Records to process >>
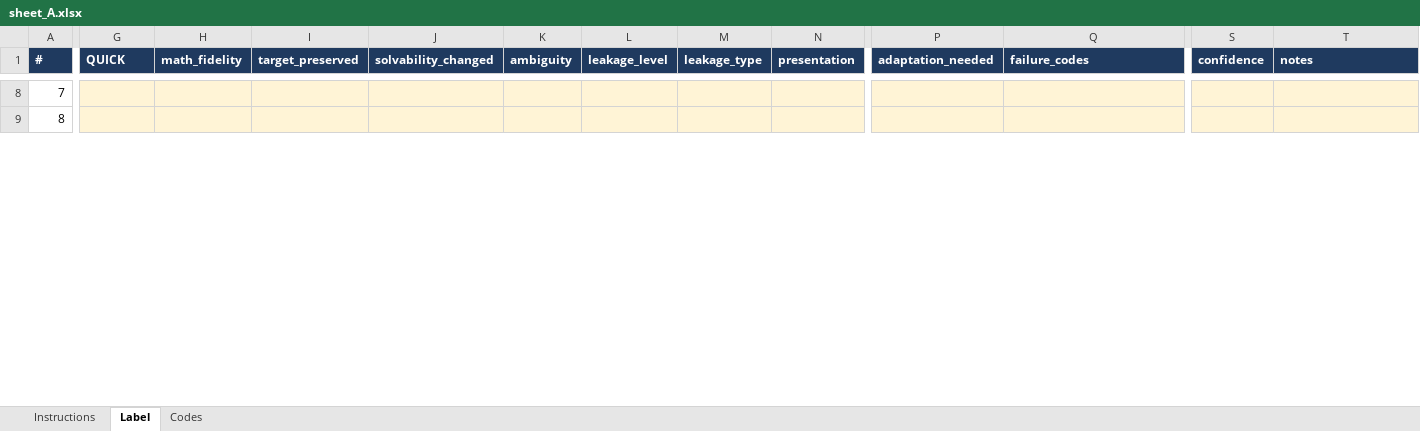
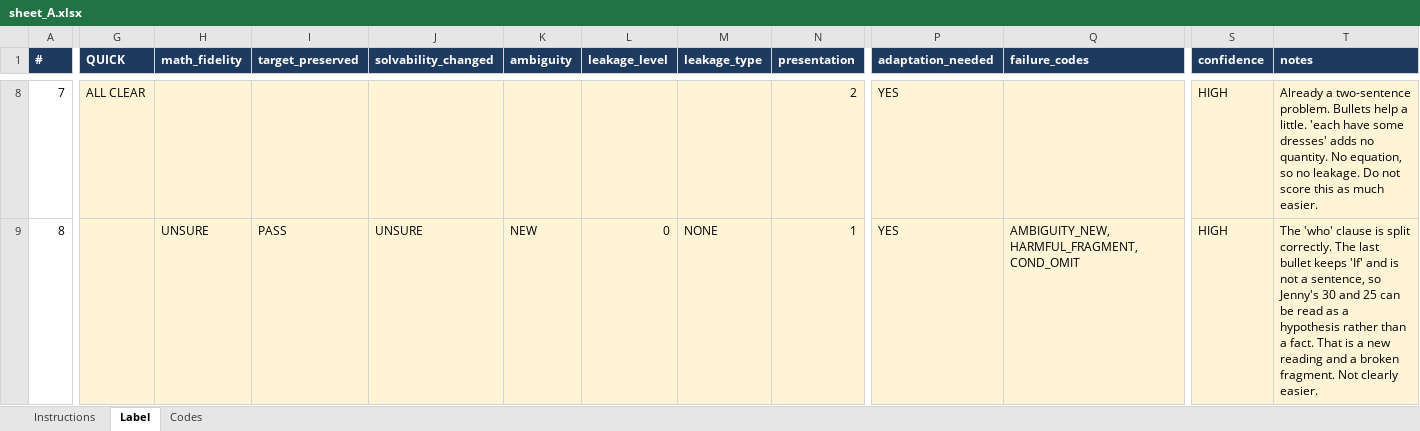
Before and after one commit to harshitaggarwal01/cs2880, an Excel workbook: data/calibration/pilot/sheet_A.xlsx, sheet Label, drawn as a sheet; only a part is shown, gaps mark what is left out; values as stored, in another font and other column widths than the file's, no borders; conditional formats not drawn; the diff covers the shown part only; the diff names each change by its address in the sheet, - before the commit and + after, or states it on an @@ line.

Commit message:
Free tier: Ollama config + OSCAR Slurm script; import annotator A calibration labels; auto-fill safety labels for unchanged abstentions

```diff
--- a/data/calibration/pilot/sheet_A.xlsx (sheet Label)
+++ b/data/calibration/pilot/sheet_A.xlsx (sheet Label)
-G8 (QUICK): (empty)
+G8 (QUICK): ALL CLEAR
-N8 (presentation): (empty)
+N8 (presentation): 2
-P8:P9 (adaptation_needed): (empty)
+P8:P9 (adaptation_needed): YES
-S8:S9 (confidence): (empty)
+S8:S9 (confidence): HIGH
-T8 (notes): (empty)
+T8 (notes): Already a two-sentence problem. Bullets help a little. 'each have some dresses' adds no quantity. No equation, so no leakage. Do not score this as much easier.
-H9 (math_fidelity): (empty)
+H9 (math_fidelity): UNSURE
-I9 (target_preserved): (empty)
+I9 (target_preserved): PASS
-J9 (solvability_changed): (empty)
+J9 (solvability_changed): UNSURE
-K9 (ambiguity): (empty)
+K9 (ambiguity): NEW
-L9 (leakage_level): (empty)
+L9 (leakage_level): 0
-M9 (leakage_type): (empty)
+M9 (leakage_type): NONE
-N9 (presentation): (empty)
+N9 (presentation): 1
-Q9 (failure_codes): (empty)
+Q9 (failure_codes): AMBIGUITY_NEW, HARMFUL_FRAGMENT, COND_OMIT
-T9 (notes): (empty)
+T9 (notes): The 'who' clause is split correctly. The last bullet keeps 'If' and is not a sentence, so Jenny's 30 and 25 can be read as a hypothesis rather than a fact. That is a new reading and a broken fragment. Not clearly easier.
```
Also changed, not shown: 460 edited cells elsewhere in this sheet, 8 other files.
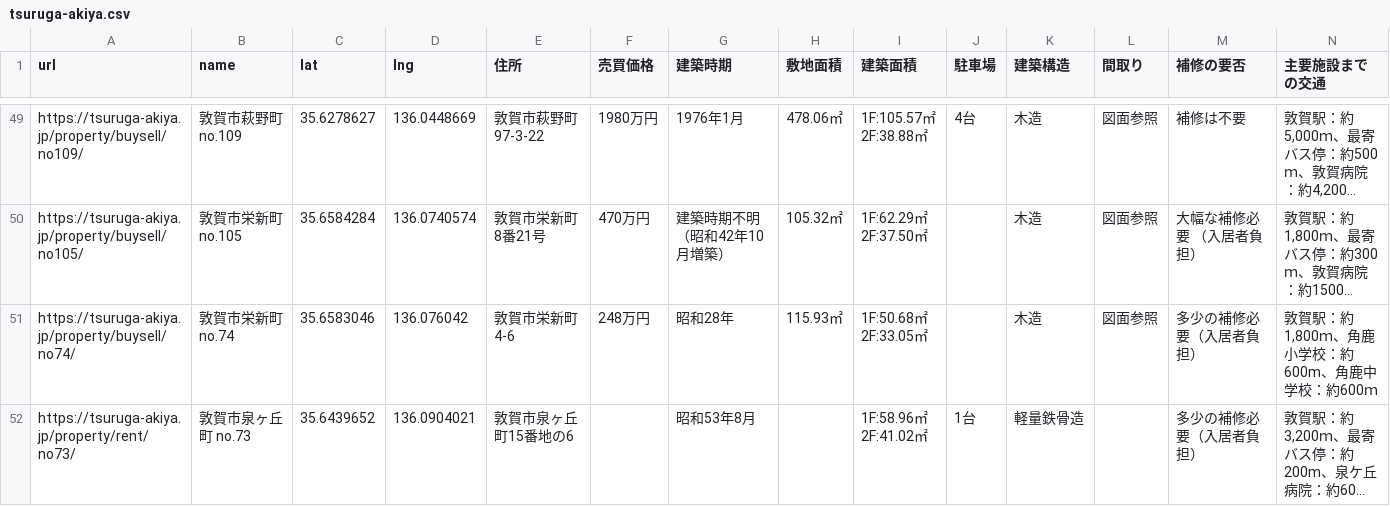
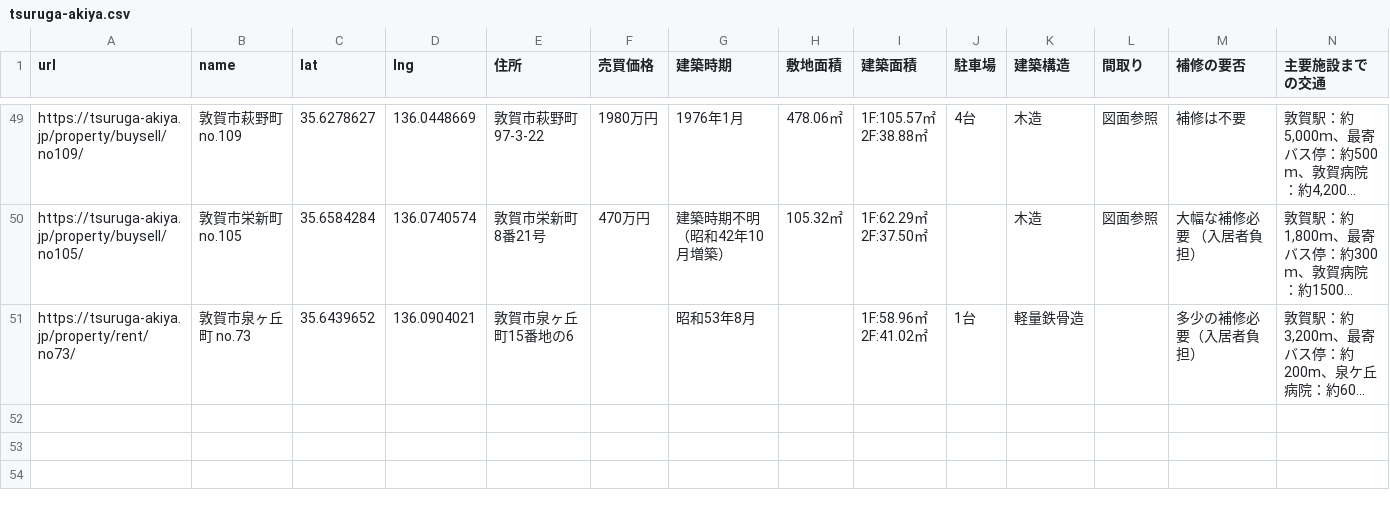
Before and after one commit to code4fukui/tsuruga-akiya, a CSV file: tsuruga-akiya.csv, drawn as a sheet; only a part is shown, gaps mark what is left out; long unchanged cells end in …; rows hold the shown columns only; ↵ is a line break in a cell; the diff names each change by its address in the sheet, - before the commit and + after, or states it on an @@ line.

Commit message:
update data

```diff
--- a/tsuruga-akiya.csv
+++ b/tsuruga-akiya.csv
-row 51: https://tsuruga-akiya.jp/property/buysell/no74/ | 敦賀市栄新町 no.74 | 35.6583046 | 136.076042 | 敦賀市栄新町4-6 | 248万円 | 昭和28年 | 115.93㎡ | 1F:50.68㎡ ↵ 2F:33.05㎡ |  | 木造 | 図面参照 | 多少の補修必要（入居者負担） | 敦賀駅：約1,800ｍ、角鹿小学校：約600m、角鹿中学校：約600ｍ
```
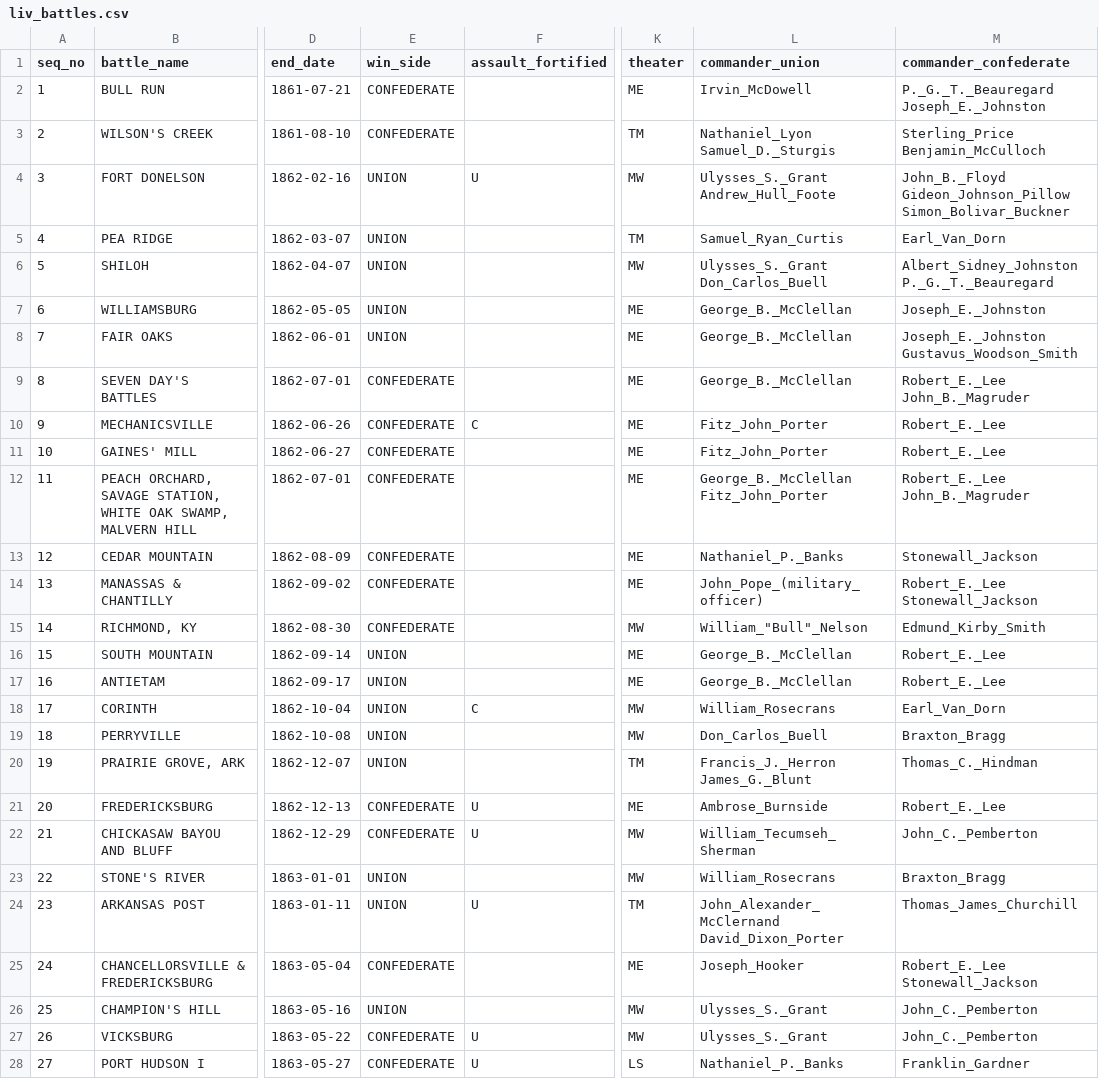
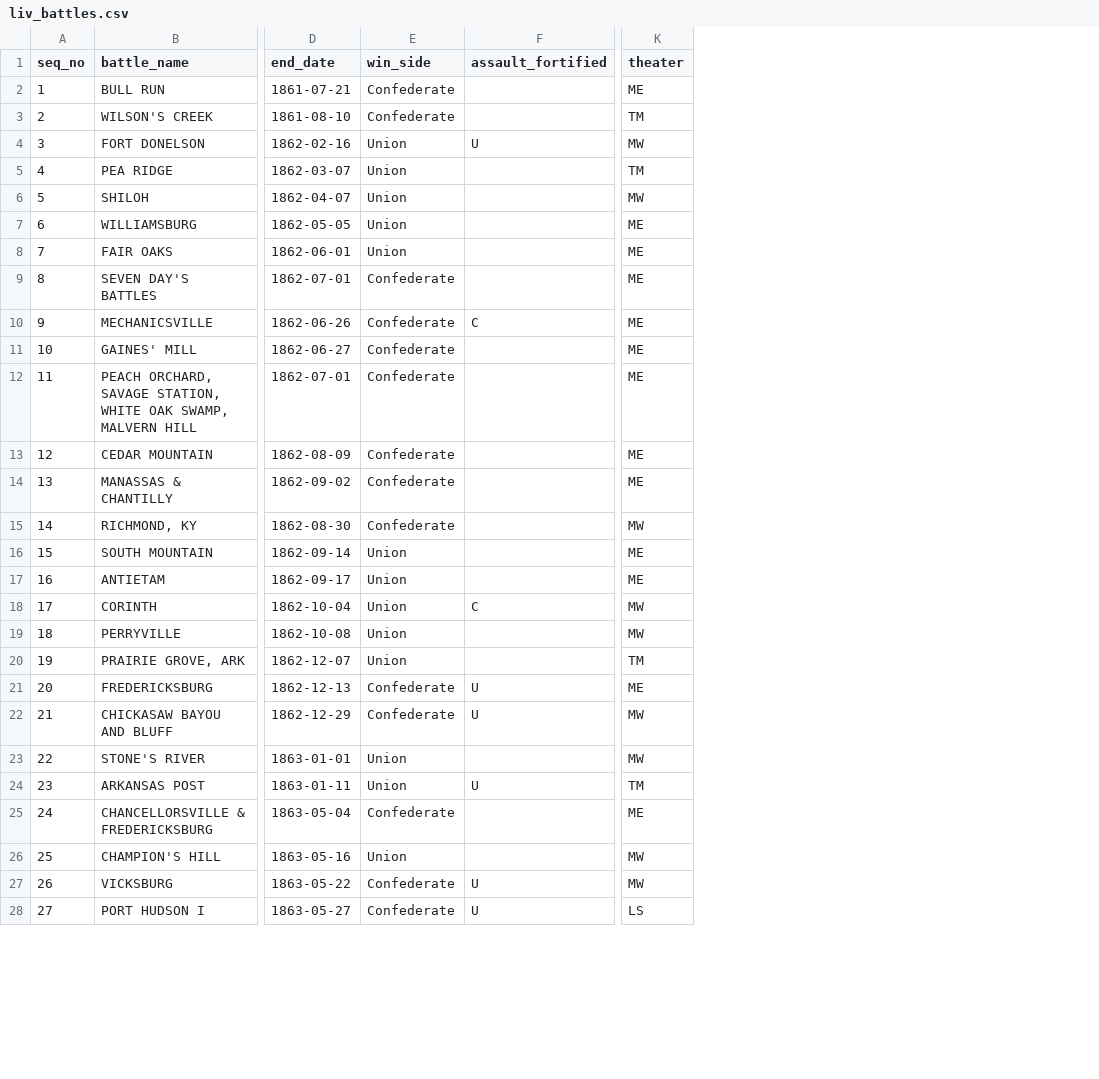
Before and after one commit to jrnold/acw_battle_data, a CSV file: data/livermore1900/liv_battles.csv, drawn as a sheet; only a part is shown, gaps mark what is left out; the diff covers the shown part only; the diff names each change by its address in the sheet, - before the commit and + after, or states it on an @@ line.

```diff
--- a/data/livermore1900/liv_battles.csv
+++ b/data/livermore1900/liv_battles.csv
-column L (commander_union), rows 2-28: Irvin_McDowell | Nathaniel_Lyon Samuel_D._Sturgis | Ulysses_S._Grant Andrew_Hull_Foote | Samuel_Ryan_Curtis | Ulysses_S._Grant Don_Carlos_Buell | George_B._McClellan | George_B._McClellan | George_B._McClellan | Fitz_John_Porter | Fitz_John_Porter | George_B._McClellan Fitz_John_Porter | Nathaniel_P._Banks | John_Pope_(military_officer) | William_"Bull"_Nelson | George_B._McClellan | George_B._McClellan | William_Rosecrans | Don_Carlos_Buell | Francis_J._Herron James_G._Blunt | Ambrose_Burnside | William_Tecumseh_Sherman | William_Rosecrans | John_Alexander_McClernand David_Dixon_Porter | Joseph_Hooker | Ulysses_S._Grant | Ulysses_S._Grant | Nathaniel_P._Banks
-column M (commander_confederate), rows 2-28: P._G._T._Beauregard Joseph_E._Johnston | Sterling_Price Benjamin_McCulloch | John_B._Floyd Gideon_Johnson_Pillow Simon_Bolivar_Buckner | Earl_Van_Dorn | Albert_Sidney_Johnston P._G._T._Beauregard | Joseph_E._Johnston | Joseph_E._Johnston Gustavus_Woodson_Smith | Robert_E._Lee John_B._Magruder | Robert_E._Lee | Robert_E._Lee | Robert_E._Lee John_B._Magruder | Stonewall_Jackson | Robert_E._Lee Stonewall_Jackson | Edmund_Kirby_Smith | Robert_E._Lee | Robert_E._Lee | Earl_Van_Dorn | Braxton_Bragg | Thomas_C._Hindman | Robert_E._Lee | John_C._Pemberton | Braxton_Bragg | Thomas_James_Churchill | Robert_E._Lee Stonewall_Jackson | John_C._Pemberton | John_C._Pemberton | Franklin_Gardner
-E2:E3 (win_side): CONFEDERATE
+E2:E3 (win_side): Confederate
-E4:E8 (win_side): UNION
+E4:E8 (win_side): Union
-E9:E15 (win_side): CONFEDERATE
+E9:E15 (win_side): Confederate
-E16:E20 (win_side): UNION
+E16:E20 (win_side): Union
-E21:E22 (win_side): CONFEDERATE
+E21:E22 (win_side): Confederate
-E23:E24 (win_side): UNION
+E23:E24 (win_side): Union
-E25 (win_side): CONFEDERATE
+E25 (win_side): Confederate
-E26 (win_side): UNION
+E26 (win_side): Union
-E27:E28 (win_side): CONFEDERATE
+E27:E28 (win_side): Confederate
```
Also changed, not shown: 36 edited cells elsewhere in this file, data/ship_complements/ships.csv, 7 other files.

Problem requirements >>
Check each line of the records for the string "files" and copy those that have it.

Exercise answer >>
Also changed, not shown: 460 edited cells elsewhere in this sheet, 8 other files.
Also changed, not shown: 36 edited cells elsewhere in this file, data/ship_complements/ships.csv, 7 other files.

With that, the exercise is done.